For its part, the Obama administration regards a two-state solution as the best long-term means of securing Israel’s ongoing role as watchdog for U.S. imperial interests in the region (Secretary of State Alexander Haig once referred to Israel as “the largest American aircraft carrier in the world”).
As in all alliances, however, there is tension. Israel’s highly conspicuous “Jewish only” settlements in the 1967 territories undermine the U.S. administration’s two-state plans as made clear by John Kerry’s “poof” comment regarding Israel’s responsibility for the most recent breakdown in the talks. At the same time, U.S. politicians know they must placate domestic pro-Israel forces or suffer the electoral consequences.
These strains notwithstanding, shared aims and ideology—rather than the “Israel Lobby”—ultimately guarantee unconditional U.S. support for Israel, which is therefore free to drag out endless negotiations to nowhere.
The 2005 Palestinian call for Boycott, Divestment, and Sanctions against Israel challenges all these machinations. BDS, the largest international movement in solidarity with Palestinian resistance, demands not only an end to the 1967 occupation, but equality for Palestinian citizens of Israel and that Israel respect, protect and promote Palestinian refugee’s right of return.
Zionists complain these demands spell the end of the “Jewish state.” They are correct. A “Jewish state” is by definition dedicated to the supremacy of Jews over non-Jews in Palestine, and is therefore irreconcilable with the justice advocated by BDS. As Electronic Intifada co-founder Ali Abunimah summarizes, “The demand for a Jewish state cannot be implemented without violating the fundamental human rights of Palestinians, who are no less deserving of human rights than any other group of humans.”
In response to this message, Israel and its backers are striking back. In 2011, the Knesset passed legislation making BDS advocacy and Nakba commemoration a punishable offense. They are now seeking to do the same in the U.S., particularly at universities, where, as author Bill Mullen points out, the battles between Israeli proxies and emerging Students for Justice in Palestine chapters represent “the sharpest campus political conflicts since the Civil Rights, Black Power, and Vietnam antiwar movements.”
Meanwhile, Israeli Prime Minister Benjamin Netanyahu is not only insisting that the PA acknowledge Israel as a “Jewish state” and “cancel” Palestinian right of return as a precondition for any agreement, but is also promoting a new Israeli Basic Law reaffirming Israel’s status as “the nation state of one people only—the Jewish people—and of no other people.” The Kerry Plan similarly insists that Israel is “the nation-state of the Jewish people.”
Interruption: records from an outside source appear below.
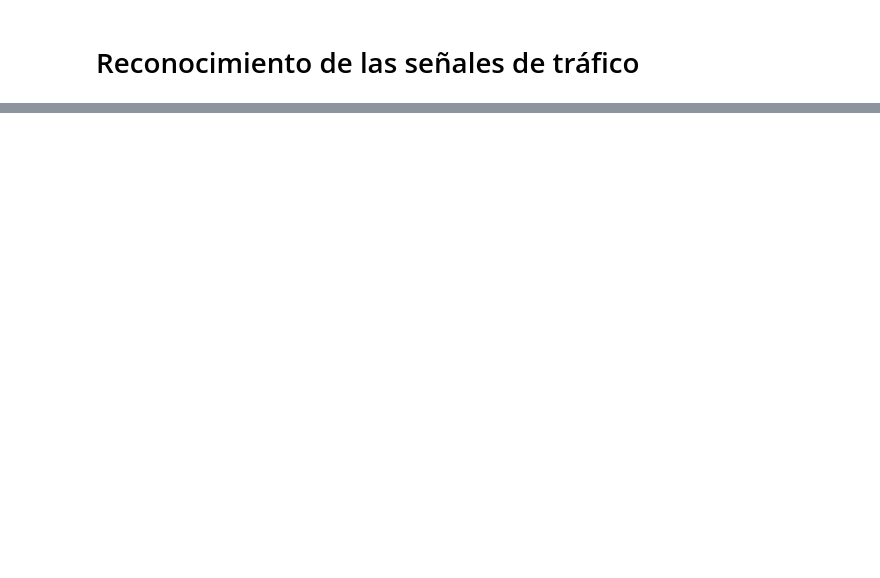
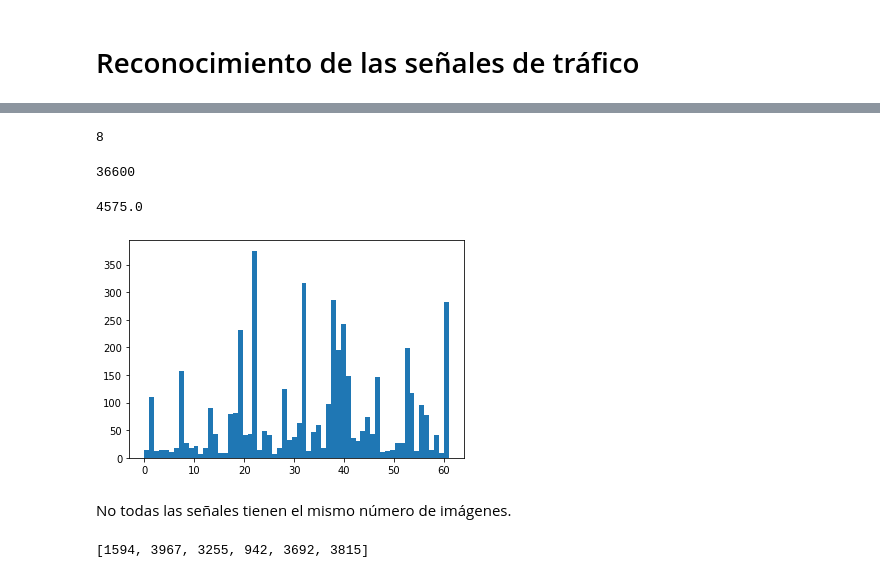
Before and after one commit to jmudy/python-ml-course, a Jupyter notebook: notebooks/Part 12 - Introduccion Redes Neuronales y Deep Learning con Tensorflow/12 - 2 - Señales de trafico.ipynb, the cells around one changed output, grey strips where cells are left out. Saved outputs shown, nothing was run; the diff lists cells and outputs as text; code cells hidden in the pictures; blank space fills up the shorter version.

```diff
--- a/notebooks/Part 12 - Introduccion Redes Neuronales y Deep Learning con Tensorflow/12 - 2 - Señales de trafico.ipynb
+++ b/notebooks/Part 12 - Introduccion Redes Neuronales y Deep Learning con Tensorflow/12 - 2 - Señales de trafico.ipynb
@@ -36,0 +35,2 @@ len(images)
+# %%
+labels = np.array(labels, dtype=object)
@@ -36,0 +87,12 @@ len(images)
+# %%
+images.itemsize
+# %% [output]
+8
+# %%
+images.nbytes
+# %% [output]
+36600
+# %%
+images.nbytes/images.itemsize
+# %% [output]
+4575.0
@@ -36,0 +101,7 @@ len(images)
+# %%
+plt.hist(labels, len(set(labels)))
+plt.show()
+# %% [output]
+[figure, added]
+# %% [markdown]
+No todas las señales tienen el mismo número de imágenes.
@@ -36,0 +110,5 @@ len(images)
+# %%
+rand_signs = random.sample(range(0, len(labels)), 6)
+rand_signs
+# %% [output]
+[1594, 3967, 3255, 942, 3692, 3815]
```
Also changed, not shown: parts of 41 cells of this notebook, 14 other files.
This language only underscores the racist premises of the “Jewish state,” and makes a mockery of John Kerry’s warning that Israel might in future become an apartheid state. In reality, Mr. Kerry, Israel has been an apartheid state since Day One.
Half a century ago, Dr. Martin Luther King Jr. reminded the world there can be no peace without the “presence of justice.” BDS, by insisting on liberation and full equality throughout historic Palestine, embodies this self-evident principle. Any genuine peace process must do no less.